Study analyzes the transition from active surveillance to definitive treatment in low-risk prostate cancer

Results from a recent study published in the Journal of Urology indicate that younger age, care provided by higher volume physicians and institutions, higher prostate-specific antigen (PSA), and greater prostate cancer volume at diagnosis are the main factors that prompt the discontinuation of active surveillance (AS) in men with low-risk prostate cancer.¹

“These population-based data show that while the number of patients initiating active surveillance has significantly increased over time, follow-up shows a relatively high rate of transitioning to other forms of treatment within 5 years,” said study author Antonio Finelli, MD, MSc, FRCSC, of the University of Toronto in a news release.²

“Unfortunately, despite the fact that most patients with low-risk prostate cancer are managed in community settings, limited real-world data are available on discontinuation rates of active surveillance for patients outside of academic institution cohorts,” Finelli added.
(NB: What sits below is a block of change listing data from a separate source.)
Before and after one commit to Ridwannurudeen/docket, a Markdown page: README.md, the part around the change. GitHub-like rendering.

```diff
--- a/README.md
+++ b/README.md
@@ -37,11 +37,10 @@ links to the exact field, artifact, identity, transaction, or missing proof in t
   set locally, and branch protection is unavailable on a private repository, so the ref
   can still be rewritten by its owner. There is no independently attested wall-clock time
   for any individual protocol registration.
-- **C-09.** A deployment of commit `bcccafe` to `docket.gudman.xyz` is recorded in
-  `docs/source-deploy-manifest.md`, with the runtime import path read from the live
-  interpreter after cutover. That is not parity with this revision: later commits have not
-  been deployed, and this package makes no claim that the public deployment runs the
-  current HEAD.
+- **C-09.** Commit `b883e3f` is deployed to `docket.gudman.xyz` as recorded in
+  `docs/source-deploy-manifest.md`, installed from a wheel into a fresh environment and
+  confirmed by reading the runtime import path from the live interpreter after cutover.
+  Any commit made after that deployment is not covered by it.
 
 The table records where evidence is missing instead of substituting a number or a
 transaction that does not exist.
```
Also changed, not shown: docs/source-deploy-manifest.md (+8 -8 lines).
In aiming for new insights, this study evaluated data of the general population.

The investigators assessed data from administrative databases and pathology reports in Ontario, Canada to investigate patterns of AS discontinuation influenced by various provider and patient factors. The patients included in this population-based study must have received a diagnosis of Gleason score of less than or equal to 6 prostate cancer between January 1, 2008, and December 31, 2014.
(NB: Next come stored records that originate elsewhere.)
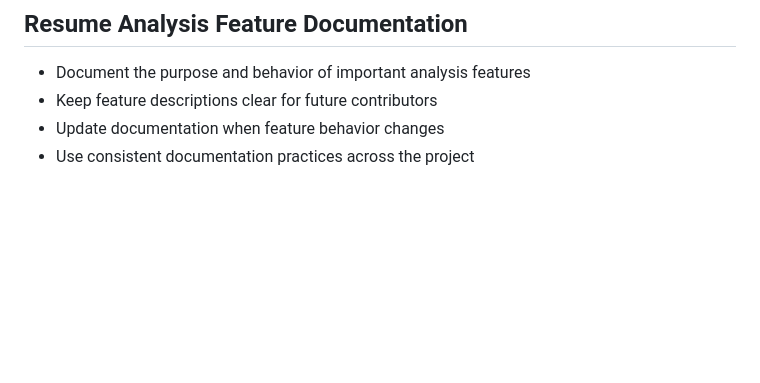
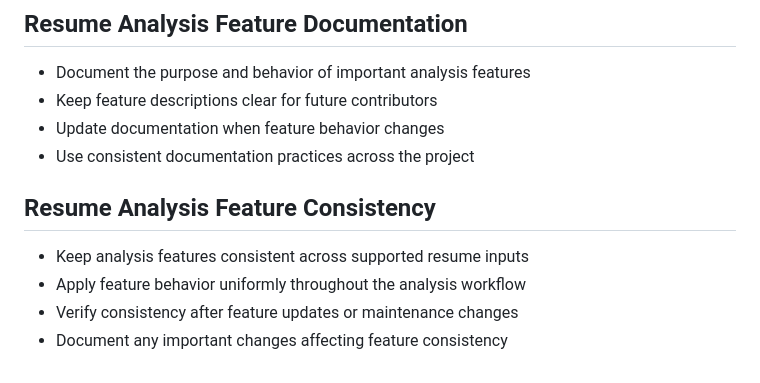
Before and after one commit to Sathiuppar2242/AI-Resume-Analyzer, a Markdown page: README.md, the part around the change. Drawn GitHub-style; blank space fills up the shorter version.

Commit message:
Document resume analysis feature consistency

```diff
--- a/README.md
+++ b/README.md
@@ -1126,3 +1126,10 @@ The project is maintained with incremental documentation and feature improvement
 - Keep feature descriptions clear for future contributors
 - Update documentation when feature behavior changes
 - Use consistent documentation practices across the project
+
+## Resume Analysis Feature Consistency
+
+- Keep analysis features consistent across supported resume inputs
+- Apply feature behavior uniformly throughout the analysis workflow
+- Verify consistency after feature updates or maintenance changes
+- Document any important changes affecting feature consistency
```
Fifty-one percent (8541) of cases used AS as their initial management strategy. Over a period of 6 years, use of AS increased significantly from 38% to 69% (P =.001). Using the Cochran-Armitage test, the data showed that 51% (4337) of patients discontinued AS after a median follow-up of 48 months. In addition, the cumulative incidence function estimated that treatment-free survival rates for AS patients at 1, 3, and 5 years were 85%, 58%, and 52%, respectively.

Of the patients who transitioned from AS, the median time to definitive treatment was 16 months (IQR, 11-25 months). The factors associated with this transition, determined Cox proportional hazard models, were younger age at diagnosis, year of diagnosis, higher comorbidities, treatment at academic center, treatment by physician and institution in the highest volume tertile, and adverse cancer-specific characteristics (higher PSA, higher number of positive cores, or higher percentage of core involvement at diagnosis).

This study’s findings reiterate the need for the individualization of patient care and the development of more specific tests and imaging studies to guide low-risk male prostate cancer patients toward the right treatment plan for them specifically, according to the researchers

“These results may help guide policy making, developing quality indicators, and developing targeted continued education for physician and patients embarking on AS to establish realistic expectations,” Finelli concluded.

References:

1. Timilshina N, Komisarenko M, Martin LJ, et al. Factors Associated With Discontinuation of Active Surveillance among Men With Low-Risk prostate Cancer: A Population-Based Study. J Urol. Published online August 20, 2021. doi:10.1097/JU.0000000000001903

2. One-half of patients with low-risk prostate cancer switch from active surveillance to active treatment. News release. Wolters Kluwer Health. August 20, 2021. Accessed August 25, 2021. https://www.newswise.com/articles/one-half-of-patients-with-low-risk-prostate-cancer-switch-from-active-surveillance-to-active-treatment?sc=sphr&xy=10016681